A satellite captured today’s space view of the South Coast of the province: a massive thick blanket of wildfire smoke covers much of the Lower Mainland, the Strait of Georgia, the southern half of Vancouver Island and parts of the Olympic Peninsula in Washington State.

The smoke caused an eerily orange, Martian sky over the Metro Vancouver region this morning. Conditions improved by noon, but persisting smog and high concentrations of fine particulate matter prompted local officials to issue an air quality advisory.

The smoke is sourced from wildfires burning across the province, particularly the interior regions. The closest major fires to Metro Vancouver are currently the 200 acre Sechelt wildfire, 60 kilometres northwest of Vancouver, and the 29,652 acre Pemberton fire just north of Whistler.

There are currently over 100 wildfires in B.C. larger than 25 acres in size, which is roughly equivalent to the area of Vancouver’s PlayLand amusement park.

Poor air conditions are expected to continue throughout the week as more hot and dry weather is in the forecast.

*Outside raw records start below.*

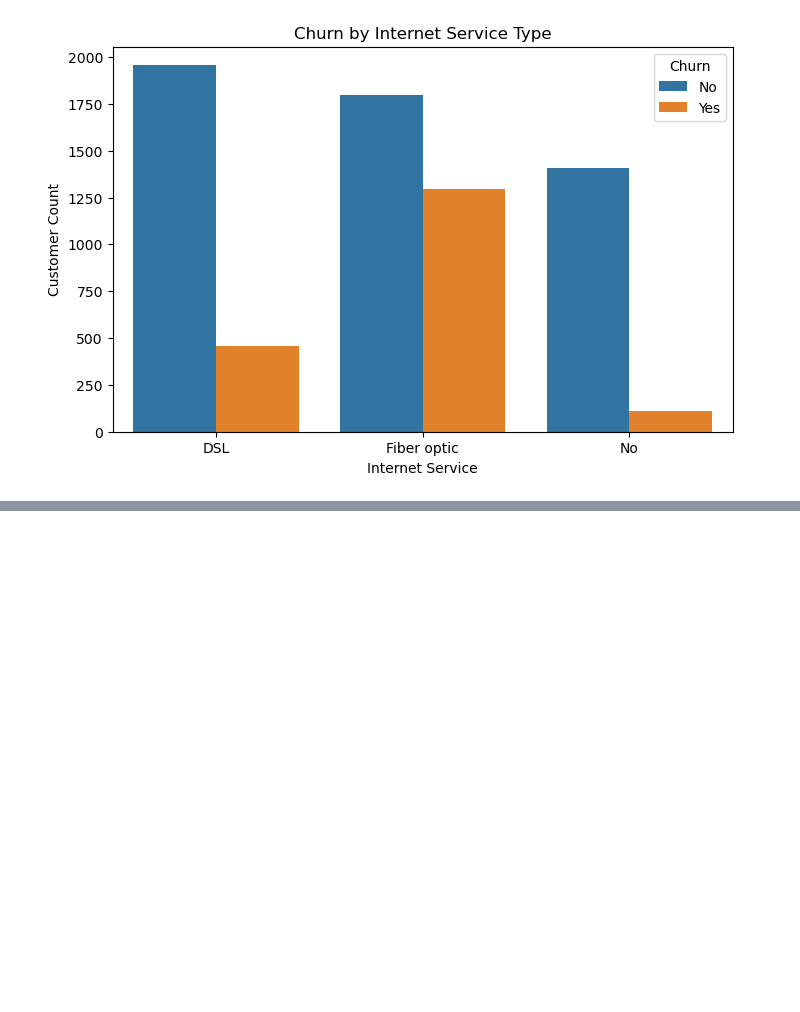
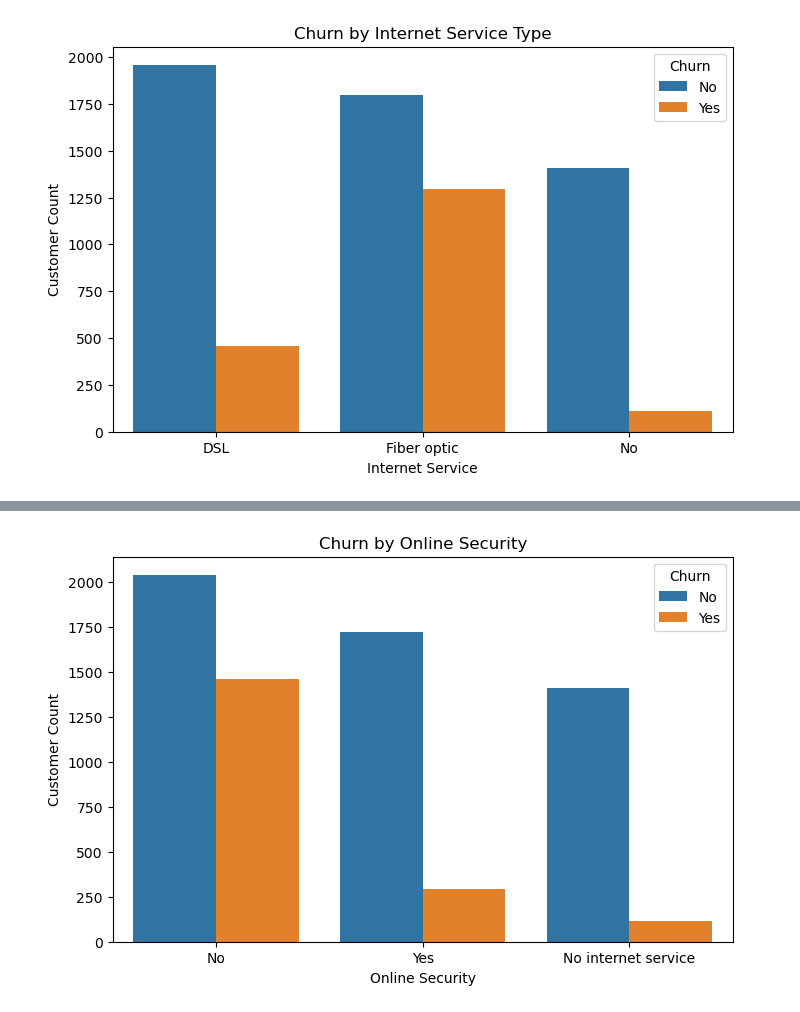
Before and after one commit to PriyanshuYadav000/customer-churn-analysis, a Jupyter notebook: notebooks/01_data_loading_eda.ipynb, the cells around one changed output, grey strips where cells are left out. Cells and saved outputs as stored; diff of their text form; code cells hidden in the pictures; blank space fills up the shorter version.

Commit message:
Analyzed online security and tech support impact on churn

```diff
--- a/notebooks/01_data_loading_eda.ipynb
+++ b/notebooks/01_data_loading_eda.ipynb
@@ -483,0 +498,16 @@ plt.show()
+# %%
+plt.figure(figsize=(8,5))
+
+sns.countplot(
+    data=df,
+    x='OnlineSecurity',
+    hue='Churn'
+)
+
+plt.title('Churn by Online Security')
+plt.xlabel('Online Security')
+plt.ylabel('Customer Count')
+
+plt.show()
+# %% [output]
+[figure, added]
```
Also changed, not shown: parts of 4 cells of this notebook.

B.C. residents are reminded that a province-wide ban on the use of fireworks, campfires and open burning is in effect. The fire rating within the City of Vancouver, including Stanley Park, was also recently upgraded to ‘extreme’.